-- Opening Marker --
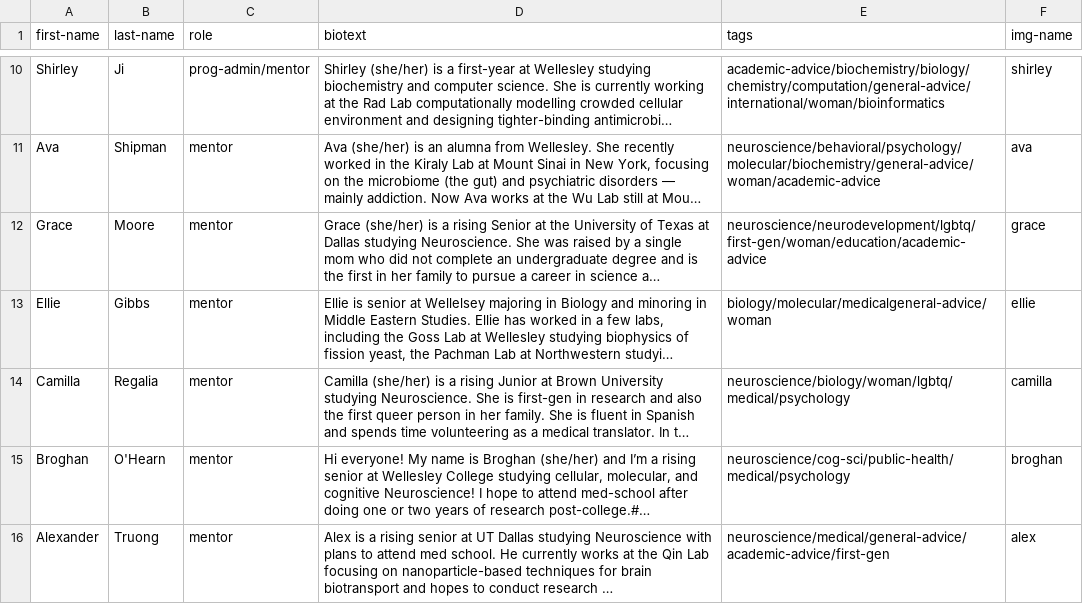
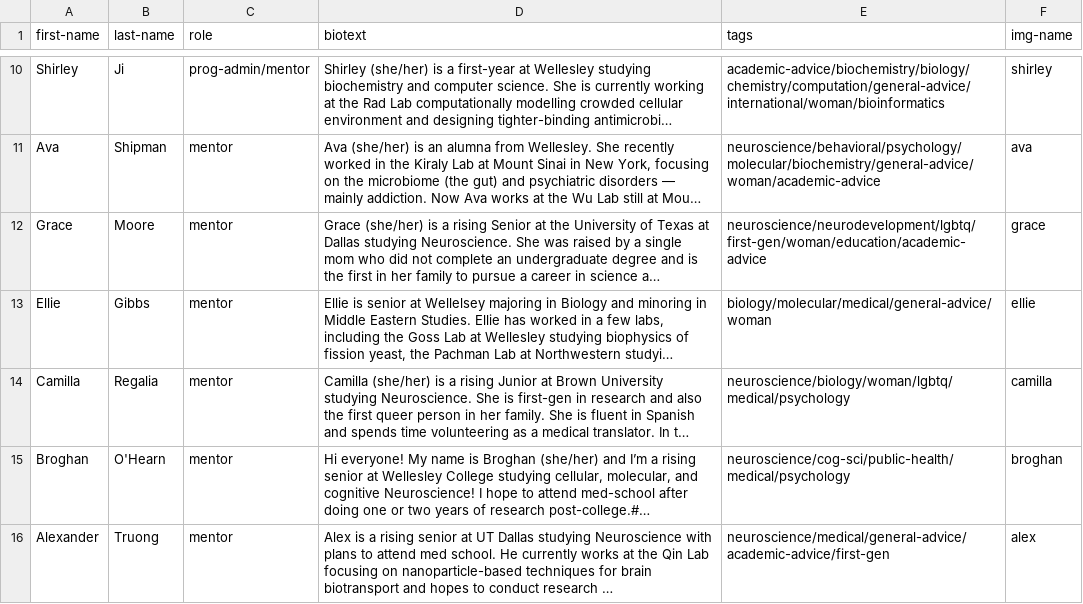
Before and after one commit to sci-MI/sci-MI.github.io, a CSV file: assets/data/staff-data.csv, drawn as a sheet; only a part is shown, gaps mark what is left out; long unchanged cells end in …; the diff names each change by its address in the sheet, - before the commit and + after, or states it on an @@ line.

Commit message:
bio update 2

```diff
--- a/assets/data/staff-data.csv
+++ b/assets/data/staff-data.csv
-E13 (tags): biology/molecular/medicalgeneral-advice/woman
+E13 (tags): biology/molecular/medical/general-advice/woman
```
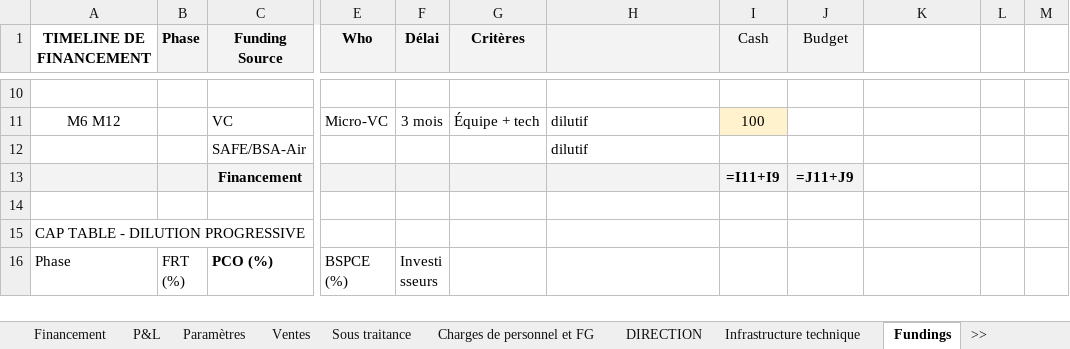
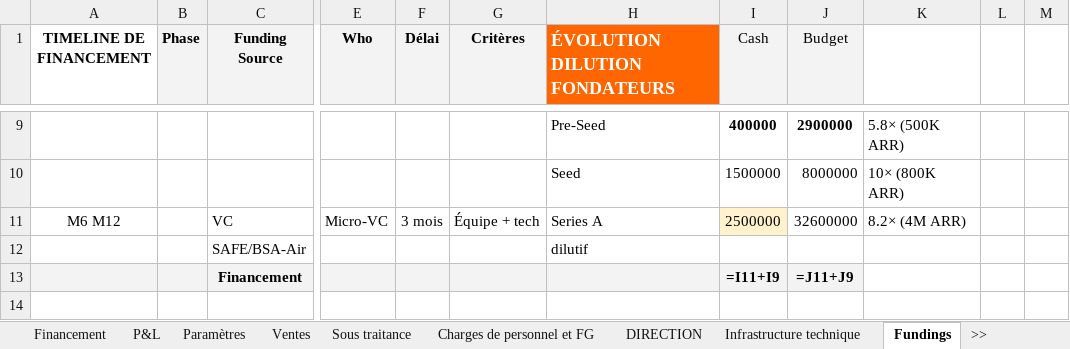
Before and after one commit to frederic-ramet/BP_builder, an Excel workbook: data/outputs/BP_50M_FINAL_Nov2025-Dec2029.xlsx, sheet Fundings, drawn as a sheet; only a part is shown, gaps mark what is left out; the shorter side is filled out with more unchanged rows; values as stored, in another font and other column widths than the file's, no borders; formulas without a stored value are shown as written; addresses are those after the commit; rows hold the shown columns only; the diff covers the shown part only; the diff names each change by its address in the sheet, - before the commit and + after, or states it on an @@ line.

```diff
--- a/data/outputs/BP_50M_FINAL_Nov2025-Dec2029.xlsx (sheet Fundings)
+++ b/data/outputs/BP_50M_FINAL_Nov2025-Dec2029.xlsx (sheet Fundings)
-H1: (empty)
+H1: ÉVOLUTION DILUTION FONDATEURS
-H1 fill: #F3F3F3
+H1 fill: #FF6600
-row 9: (empty)
+row 9:  |  |  |  |  |  | Pre-Seed | 400000 | 2900000 | 5.8× (500K ARR)
+row 10:  |  |  |  |  |  | Seed | 1500000 | 8000000 | 10× (800K ARR)
-H11 (ÉVOLUTION DILUTION FONDATEURS): dilutif
+H11 (ÉVOLUTION DILUTION FONDATEURS): Series A
-I11 (Cash): 100
+I11 (Cash): 2500000
-J11 (Budget): (empty)
+J11 (Budget): 32600000
-K11: (empty)
+K11: 8.2× (4M ARR)
```
Also changed, not shown: 1 removed row, 29 edited cells and cell formats elsewhere in this sheet, sheet Ventes, other sheet tabs, data/outputs/BP_50M_TEMPLATE.xlsx, 1 other file.
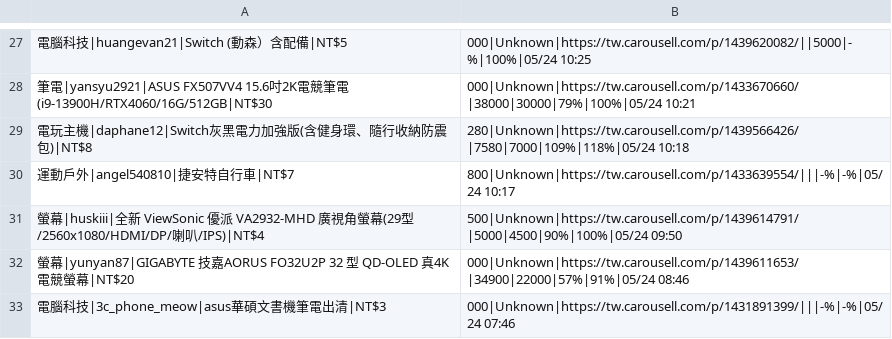
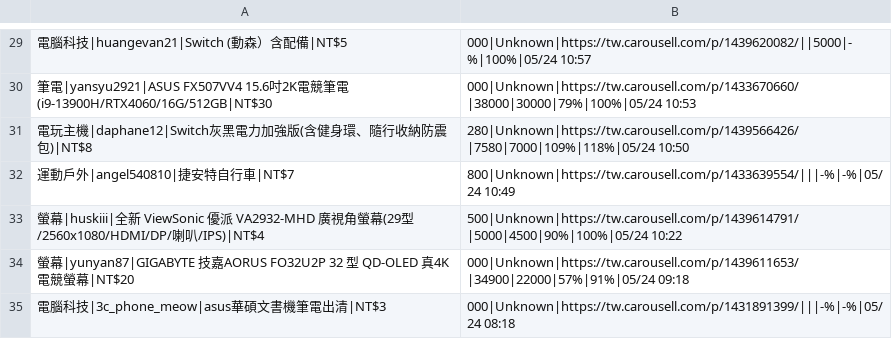
Before and after one commit to yangnim21029/cheap-product, a CSV file: carousell_wishlist_20260501.csv, drawn as a sheet; only a part is shown, gaps mark what is left out; addresses are those after the commit; the diff covers the shown part only; the diff names each change by its address in the sheet, - before the commit and + after, or states it on an @@ line.

```diff
--- a/carousell_wishlist_20260501.csv
+++ b/carousell_wishlist_20260501.csv
-B29: 000|Unknown|https://tw.carousell.com/p/1439620082/||5000|-%|100%|05/24 10:25
+B29: 000|Unknown|https://tw.carousell.com/p/1439620082/||5000|-%|100%|05/24 10:57
-B30: 000|Unknown|https://tw.carousell.com/p/1433670660/|38000|30000|79%|100%|05/24 10:21
+B30: 000|Unknown|https://tw.carousell.com/p/1433670660/|38000|30000|79%|100%|05/24 10:53
-B31: 280|Unknown|https://tw.carousell.com/p/1439566426/|7580|7000|109%|118%|05/24 10:18
+B31: 280|Unknown|https://tw.carousell.com/p/1439566426/|7580|7000|109%|118%|05/24 10:50
-B32: 800|Unknown|https://tw.carousell.com/p/1433639554/|||-%|-%|05/24 10:17
+B32: 800|Unknown|https://tw.carousell.com/p/1433639554/|||-%|-%|05/24 10:49
-B33: 500|Unknown|https://tw.carousell.com/p/1439614791/|5000|4500|90%|100%|05/24 09:50
+B33: 500|Unknown|https://tw.carousell.com/p/1439614791/|5000|4500|90%|100%|05/24 10:22
-B34: 000|Unknown|https://tw.carousell.com/p/1439611653/|34900|22000|57%|91%|05/24 08:46
+B34: 000|Unknown|https://tw.carousell.com/p/1439611653/|34900|22000|57%|91%|05/24 09:18
-B35: 000|Unknown|https://tw.carousell.com/p/1431891399/|||-%|-%|05/24 07:46
+B35: 000|Unknown|https://tw.carousell.com/p/1431891399/|||-%|-%|05/24 08:18
```
Also changed, not shown: 5 added rows, 3 removed rows and 24 edited cells elsewhere in this file, 7 other files.
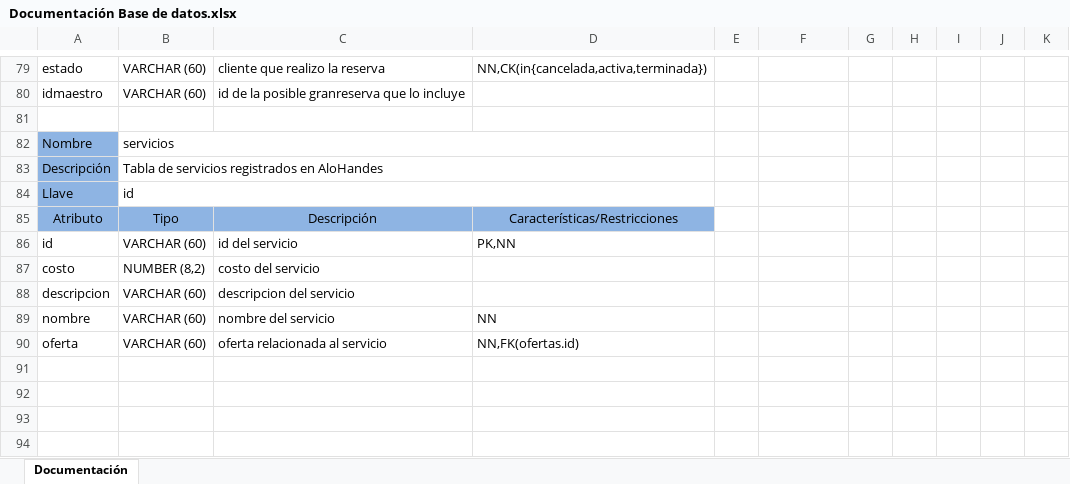
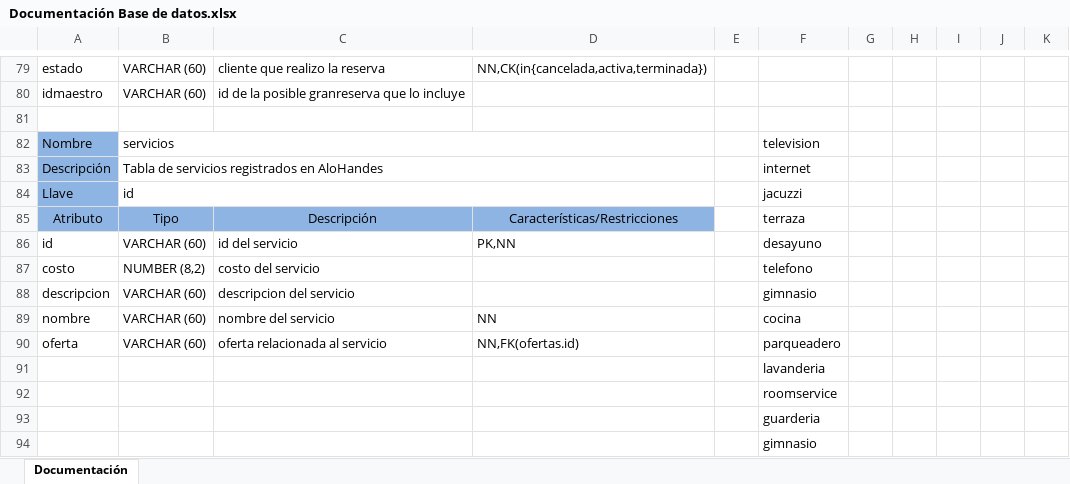
Before and after one commit to idscza/AlohandesDianaEIvy, an Excel workbook: docs/Documentación Base de datos.xlsx, sheet Documentación, drawn as a sheet; only a part is shown, gaps mark what is left out; values as stored, in another font and other column widths than the file's, no borders; the diff names each change by its address in the sheet, - before the commit and + after, or states it on an @@ line.

```diff
--- a/docs/Documentación Base de datos.xlsx (sheet Documentación)
+++ b/docs/Documentación Base de datos.xlsx (sheet Documentación)
-F82: (empty)
+F82: television
-F83: (empty)
+F83: internet
-F84: (empty)
+F84: jacuzzi
-F85: (empty)
+F85: terraza
-F86: (empty)
+F86: desayuno
-F87: (empty)
+F87: telefono
-F88: (empty)
+F88: gimnasio
-F89: (empty)
+F89: cocina
-F90: (empty)
+F90: parqueadero
+row 91:  |  |  |  |  | lavanderia
+row 92:  |  |  |  |  | roomservice
+row 93:  |  |  |  |  | guarderia
+row 94:  |  |  |  |  | gimnasio
```
Also changed, not shown: 1 other file.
-- Closing Marker --
For each line above, output its wording exactly and leave out any picture.

▶ REPLY:
Before and after one commit to sci-MI/sci-MI.github.io, a CSV file: assets/data/staff-data.csv, drawn as a sheet; only a part is shown, gaps mark what is left out; long unchanged cells end in …; the diff names each change by its address in the sheet, - before the commit and + after, or states it on an @@ line.

Commit message:
bio update 2

```diff
--- a/assets/data/staff-data.csv
+++ b/assets/data/staff-data.csv
-E13 (tags): biology/molecular/medicalgeneral-advice/woman
+E13 (tags): biology/molecular/medical/general-advice/woman
```
Before and after one commit to frederic-ramet/BP_builder, an Excel workbook: data/outputs/BP_50M_FINAL_Nov2025-Dec2029.xlsx, sheet Fundings, drawn as a sheet; only a part is shown, gaps mark what is left out; the shorter side is filled out with more unchanged rows; values as stored, in another font and other column widths than the file's, no borders; formulas without a stored value are shown as written; addresses are those after the commit; rows hold the shown columns only; the diff covers the shown part only; the diff names each change by its address in the sheet, - before the commit and + after, or states it on an @@ line.

```diff
--- a/data/outputs/BP_50M_FINAL_Nov2025-Dec2029.xlsx (sheet Fundings)
+++ b/data/outputs/BP_50M_FINAL_Nov2025-Dec2029.xlsx (sheet Fundings)
-H1: (empty)
+H1: ÉVOLUTION DILUTION FONDATEURS
-H1 fill: #F3F3F3
+H1 fill: #FF6600
-row 9: (empty)
+row 9:  |  |  |  |  |  | Pre-Seed | 400000 | 2900000 | 5.8× (500K ARR)
+row 10:  |  |  |  |  |  | Seed | 1500000 | 8000000 | 10× (800K ARR)
-H11 (ÉVOLUTION DILUTION FONDATEURS): dilutif
+H11 (ÉVOLUTION DILUTION FONDATEURS): Series A
-I11 (Cash): 100
+I11 (Cash): 2500000
-J11 (Budget): (empty)
+J11 (Budget): 32600000
-K11: (empty)
+K11: 8.2× (4M ARR)
```
Also changed, not shown: 1 removed row, 29 edited cells and cell formats elsewhere in this sheet, sheet Ventes, other sheet tabs, data/outputs/BP_50M_TEMPLATE.xlsx, 1 other file.
Before and after one commit to yangnim21029/cheap-product, a CSV file: carousell_wishlist_20260501.csv, drawn as a sheet; only a part is shown, gaps mark what is left out; addresses are those after the commit; the diff covers the shown part only; the diff names each change by its address in the sheet, - before the commit and + after, or states it on an @@ line.

```diff
--- a/carousell_wishlist_20260501.csv
+++ b/carousell_wishlist_20260501.csv
-B29: 000|Unknown|https://tw.carousell.com/p/1439620082/||5000|-%|100%|05/24 10:25
+B29: 000|Unknown|https://tw.carousell.com/p/1439620082/||5000|-%|100%|05/24 10:57
-B30: 000|Unknown|https://tw.carousell.com/p/1433670660/|38000|30000|79%|100%|05/24 10:21
+B30: 000|Unknown|https://tw.carousell.com/p/1433670660/|38000|30000|79%|100%|05/24 10:53
-B31: 280|Unknown|https://tw.carousell.com/p/1439566426/|7580|7000|109%|118%|05/24 10:18
+B31: 280|Unknown|https://tw.carousell.com/p/1439566426/|7580|7000|109%|118%|05/24 10:50
-B32: 800|Unknown|https://tw.carousell.com/p/1433639554/|||-%|-%|05/24 10:17
+B32: 800|Unknown|https://tw.carousell.com/p/1433639554/|||-%|-%|05/24 10:49
-B33: 500|Unknown|https://tw.carousell.com/p/1439614791/|5000|4500|90%|100%|05/24 09:50
+B33: 500|Unknown|https://tw.carousell.com/p/1439614791/|5000|4500|90%|100%|05/24 10:22
-B34: 000|Unknown|https://tw.carousell.com/p/1439611653/|34900|22000|57%|91%|05/24 08:46
+B34: 000|Unknown|https://tw.carousell.com/p/1439611653/|34900|22000|57%|91%|05/24 09:18
-B35: 000|Unknown|https://tw.carousell.com/p/1431891399/|||-%|-%|05/24 07:46
+B35: 000|Unknown|https://tw.carousell.com/p/1431891399/|||-%|-%|05/24 08:18
```
Also changed, not shown: 5 added rows, 3 removed rows and 24 edited cells elsewhere in this file, 7 other files.
Before and after one commit to idscza/AlohandesDianaEIvy, an Excel workbook: docs/Documentación Base de datos.xlsx, sheet Documentación, drawn as a sheet; only a part is shown, gaps mark what is left out; values as stored, in another font and other column widths than the file's, no borders; the diff names each change by its address in the sheet, - before the commit and + after, or states it on an @@ line.

```diff
--- a/docs/Documentación Base de datos.xlsx (sheet Documentación)
+++ b/docs/Documentación Base de datos.xlsx (sheet Documentación)
-F82: (empty)
+F82: television
-F83: (empty)
+F83: internet
-F84: (empty)
+F84: jacuzzi
-F85: (empty)
+F85: terraza
-F86: (empty)
+F86: desayuno
-F87: (empty)
+F87: telefono
-F88: (empty)
+F88: gimnasio
-F89: (empty)
+F89: cocina
-F90: (empty)
+F90: parqueadero
+row 91:  |  |  |  |  | lavanderia
+row 92:  |  |  |  |  | roomservice
+row 93:  |  |  |  |  | guarderia
+row 94:  |  |  |  |  | gimnasio
```
Also changed, not shown: 1 other file.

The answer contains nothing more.